San Bartolomé is the oldest school in Bogotá which laid the first stone to the later universities such as Universidad Nacional and Javeriana. Dr. Dunia Urrego suggested this school as a context for collaborative dialogue. This process began with a number of meetings with the Dean, Father Juan Manuel and the Director Wilson Alonso.
The first meeting was based on a presentation of the project and previous projects I have done in order to illustrate examples for possible ideas of interest. There was a shared interest in collaborative practices in order to generate between spaces for reflection, creation and exchange. In the school, some teachers had made pilot programs experimenting with pedagogy using transversal programs trying to implement interdisciplinary projects, creative forms of engagement and experiential and multisensorial processes with nature. This ground was a “meeting point” from which a number of meetings took place in order to think collectively on ideas and structures that could be applied in the classroom and furthermore structures at the school.
On the 10th of July there was an official event I was invited to. The first day of school for the students where I gave a talk to the students (in the morning) and teachers (in the afternoon) at the main auditorium of the school. This event aimed to generate a discussion about the concepts of interest explained above. The format of the program was a dialogue between me as an artist and Dr. Fabrice Gamboa, mathematician at the Toulouse University working with artificial intelligence. This talk on disciplinary worlds far from each other collided in a number of concepts and principles for action in particular the need to collaborative. The number of questions and comments were overwhelming and I believe we all learnt from this exchange.
Photos provided by San Bartolomé visual archive
The process continued by a shared research with the teacher Daniel who is currently running an outdoors activity at the forest and aims to apply concepts discussed together.
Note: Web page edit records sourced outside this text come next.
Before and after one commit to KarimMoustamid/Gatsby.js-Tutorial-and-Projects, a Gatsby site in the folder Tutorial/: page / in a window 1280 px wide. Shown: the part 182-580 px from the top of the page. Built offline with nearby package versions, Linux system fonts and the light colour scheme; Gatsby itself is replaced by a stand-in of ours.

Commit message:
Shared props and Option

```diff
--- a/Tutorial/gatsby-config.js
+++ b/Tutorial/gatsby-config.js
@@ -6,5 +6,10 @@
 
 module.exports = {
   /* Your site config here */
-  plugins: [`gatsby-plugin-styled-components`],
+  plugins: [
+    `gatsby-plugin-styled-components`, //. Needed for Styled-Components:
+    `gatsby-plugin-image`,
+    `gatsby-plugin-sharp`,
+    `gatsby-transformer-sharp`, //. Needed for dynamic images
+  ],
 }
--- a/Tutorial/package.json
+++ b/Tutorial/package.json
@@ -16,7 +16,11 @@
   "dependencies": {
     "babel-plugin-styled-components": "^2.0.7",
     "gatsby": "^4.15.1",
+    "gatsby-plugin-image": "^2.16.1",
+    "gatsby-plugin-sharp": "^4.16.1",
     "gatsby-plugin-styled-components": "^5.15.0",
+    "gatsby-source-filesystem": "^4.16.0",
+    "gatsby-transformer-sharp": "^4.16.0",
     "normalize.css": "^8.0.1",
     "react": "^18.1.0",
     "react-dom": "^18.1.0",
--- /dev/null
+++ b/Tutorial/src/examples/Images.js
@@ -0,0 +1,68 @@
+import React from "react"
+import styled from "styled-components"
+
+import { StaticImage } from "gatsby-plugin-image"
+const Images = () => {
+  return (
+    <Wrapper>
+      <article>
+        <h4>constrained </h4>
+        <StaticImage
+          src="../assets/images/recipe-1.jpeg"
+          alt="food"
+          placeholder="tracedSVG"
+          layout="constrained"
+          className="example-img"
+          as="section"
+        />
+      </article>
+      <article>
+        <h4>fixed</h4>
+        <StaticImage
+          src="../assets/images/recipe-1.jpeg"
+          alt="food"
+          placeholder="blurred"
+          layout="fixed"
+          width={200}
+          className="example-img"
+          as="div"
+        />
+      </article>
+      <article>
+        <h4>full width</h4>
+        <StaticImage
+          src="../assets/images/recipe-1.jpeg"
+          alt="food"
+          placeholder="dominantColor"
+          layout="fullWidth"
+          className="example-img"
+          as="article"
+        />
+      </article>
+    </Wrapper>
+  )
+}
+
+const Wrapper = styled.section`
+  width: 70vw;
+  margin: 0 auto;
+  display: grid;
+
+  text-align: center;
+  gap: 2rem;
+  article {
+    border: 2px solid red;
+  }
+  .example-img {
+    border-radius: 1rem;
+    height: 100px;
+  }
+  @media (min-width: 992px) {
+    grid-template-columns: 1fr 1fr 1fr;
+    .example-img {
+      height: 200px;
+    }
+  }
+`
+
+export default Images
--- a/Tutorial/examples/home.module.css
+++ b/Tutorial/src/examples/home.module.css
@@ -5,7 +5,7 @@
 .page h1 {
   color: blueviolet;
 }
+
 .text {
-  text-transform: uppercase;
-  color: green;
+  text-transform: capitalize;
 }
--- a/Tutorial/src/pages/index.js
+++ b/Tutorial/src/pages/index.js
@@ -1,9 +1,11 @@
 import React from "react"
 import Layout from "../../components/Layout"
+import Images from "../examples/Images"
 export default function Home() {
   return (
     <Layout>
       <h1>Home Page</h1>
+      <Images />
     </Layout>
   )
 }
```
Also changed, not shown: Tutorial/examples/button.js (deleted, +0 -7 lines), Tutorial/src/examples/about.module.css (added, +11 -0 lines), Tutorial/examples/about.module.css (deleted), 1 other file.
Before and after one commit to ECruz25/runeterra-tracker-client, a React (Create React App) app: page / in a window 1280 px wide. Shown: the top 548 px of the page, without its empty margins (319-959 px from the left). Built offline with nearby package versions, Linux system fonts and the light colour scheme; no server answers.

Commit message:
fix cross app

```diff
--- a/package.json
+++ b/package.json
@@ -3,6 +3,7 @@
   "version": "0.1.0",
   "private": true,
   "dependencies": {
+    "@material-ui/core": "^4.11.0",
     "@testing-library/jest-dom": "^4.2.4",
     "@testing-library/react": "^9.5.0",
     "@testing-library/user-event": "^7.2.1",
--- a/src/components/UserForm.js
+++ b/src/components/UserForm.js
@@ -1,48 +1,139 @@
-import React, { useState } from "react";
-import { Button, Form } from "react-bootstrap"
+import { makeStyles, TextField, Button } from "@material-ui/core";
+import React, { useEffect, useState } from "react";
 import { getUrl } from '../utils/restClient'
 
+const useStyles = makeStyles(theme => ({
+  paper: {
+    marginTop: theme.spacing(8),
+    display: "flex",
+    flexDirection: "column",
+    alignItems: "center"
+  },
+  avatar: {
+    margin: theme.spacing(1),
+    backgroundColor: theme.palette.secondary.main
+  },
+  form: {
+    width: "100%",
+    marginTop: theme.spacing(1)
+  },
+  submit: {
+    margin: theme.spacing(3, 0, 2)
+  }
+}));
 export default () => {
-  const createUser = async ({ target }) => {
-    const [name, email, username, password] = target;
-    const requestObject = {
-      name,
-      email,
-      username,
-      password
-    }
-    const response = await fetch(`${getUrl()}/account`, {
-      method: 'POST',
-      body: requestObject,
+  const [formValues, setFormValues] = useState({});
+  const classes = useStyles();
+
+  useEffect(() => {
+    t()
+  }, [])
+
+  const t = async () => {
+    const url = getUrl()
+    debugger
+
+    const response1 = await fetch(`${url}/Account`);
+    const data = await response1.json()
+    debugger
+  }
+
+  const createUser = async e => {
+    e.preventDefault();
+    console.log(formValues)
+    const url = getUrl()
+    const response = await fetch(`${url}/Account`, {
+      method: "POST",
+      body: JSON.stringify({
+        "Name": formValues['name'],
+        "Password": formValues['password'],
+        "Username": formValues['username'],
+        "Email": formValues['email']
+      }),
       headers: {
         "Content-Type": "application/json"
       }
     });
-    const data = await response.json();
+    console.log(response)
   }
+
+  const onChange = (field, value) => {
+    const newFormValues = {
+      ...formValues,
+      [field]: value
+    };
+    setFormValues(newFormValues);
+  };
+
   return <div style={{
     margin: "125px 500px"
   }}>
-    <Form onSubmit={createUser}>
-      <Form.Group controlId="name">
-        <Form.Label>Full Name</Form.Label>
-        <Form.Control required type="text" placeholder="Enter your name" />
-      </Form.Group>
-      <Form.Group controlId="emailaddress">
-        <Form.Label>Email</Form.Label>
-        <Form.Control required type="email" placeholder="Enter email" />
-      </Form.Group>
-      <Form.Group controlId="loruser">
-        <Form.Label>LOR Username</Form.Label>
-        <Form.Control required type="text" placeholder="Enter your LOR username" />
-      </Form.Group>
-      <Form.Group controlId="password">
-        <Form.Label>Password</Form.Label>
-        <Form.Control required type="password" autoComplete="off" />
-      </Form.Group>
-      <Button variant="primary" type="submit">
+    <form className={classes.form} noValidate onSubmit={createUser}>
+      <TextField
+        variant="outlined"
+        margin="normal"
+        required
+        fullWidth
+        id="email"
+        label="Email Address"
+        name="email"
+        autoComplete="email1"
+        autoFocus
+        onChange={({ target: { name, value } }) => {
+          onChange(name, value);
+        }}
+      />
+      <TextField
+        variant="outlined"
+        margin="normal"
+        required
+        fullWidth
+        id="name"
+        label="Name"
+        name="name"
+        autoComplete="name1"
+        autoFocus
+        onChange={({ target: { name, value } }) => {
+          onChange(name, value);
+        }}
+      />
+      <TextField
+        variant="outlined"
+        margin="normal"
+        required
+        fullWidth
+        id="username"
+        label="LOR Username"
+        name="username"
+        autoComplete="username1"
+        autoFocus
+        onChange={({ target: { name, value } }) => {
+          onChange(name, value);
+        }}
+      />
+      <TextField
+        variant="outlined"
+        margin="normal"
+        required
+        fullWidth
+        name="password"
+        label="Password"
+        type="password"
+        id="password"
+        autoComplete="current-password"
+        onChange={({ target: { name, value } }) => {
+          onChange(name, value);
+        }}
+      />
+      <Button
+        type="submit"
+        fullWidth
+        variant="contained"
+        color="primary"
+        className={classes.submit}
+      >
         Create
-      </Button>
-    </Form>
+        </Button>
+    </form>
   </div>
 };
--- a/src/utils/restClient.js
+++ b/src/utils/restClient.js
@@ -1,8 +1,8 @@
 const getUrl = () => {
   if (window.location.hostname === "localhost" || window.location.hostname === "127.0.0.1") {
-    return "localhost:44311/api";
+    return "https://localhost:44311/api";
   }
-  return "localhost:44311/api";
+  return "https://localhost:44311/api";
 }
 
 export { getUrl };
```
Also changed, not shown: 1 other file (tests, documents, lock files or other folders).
In addition, I led a number of workshops at the theatre group run by the teacher Viviana Suarez, coordinator of the arts department. This workshop focused on the concept of forest and the aim was to represent a forest ecosystem from a multisensorial experimental form of engagement.
The first activity began with memories as ramifications of the forest by drawing personal stories and connections between them as a group. Many of them haven’t had many experiences at the forest and responses were:
“It is hard to leave Bogota’s commitments”
“Life at the city is busy”
“The forest is far from where I live”
This introduction led to an activity of representing a plant or a tree they would like to be. After choosing this plant they had to draw it and describe its attributes that each person can identify and relate to. Participants were distributed in small groups.
Having had that introductory experience the next task was to represent the “collective ecosystem” by embodying the plant, in other words, they had to move across the room between other plants to choose a spot with the ideal conditions to live. For this there is a need to consider light, levels of humidity, distance from water sources, “what other plants and trees around can bring to me as this plant?”, etc.
This collective performance to “plant ourselves” and become the chosen plant/tree made them take a number of relational decisions including: how and where do I place my body? what kind of “figure” will be the position for the rest of my life? Who is going to be my closest companion for life?, etc. For example, in one hand some plants decided to be sheltered, almost hidden with the need of protection and on the other hand some others were very prominent and visible. Some remained lonely others within groups, some were the highest their body allowed them, others became tinny and closer to the ground.
Some decided to include weather conditions such as wind represented with subtle movement in their arms (branches) which after time was adopted by other species in the room.
The following step was the creation of a soundscape for this forest. Each plant or tree chose a sound recorded individually. The collection of these sounds become a collective soundscape that leds the following session where they are asked to perform those sounds having in mind all the already made steps.
The process continues from the distance where I help guide further tasks to enlarge the complexity of this ecosystem; an ecosystem at continuous change, resilient to eventualities where time frames become naturally expanded where all individual changes have an impact in the other specimens in this ecosystem and beyond.
This activity offered the possibility to expand awareness of the “natural surroundings” and the complex relational decisions of becoming “a natural ecosystem”. These activities were an experimental research process that put in practice some ideas in order to further elaborate them for the event Disonancia Sugerida.
Photos by Viviana Suarez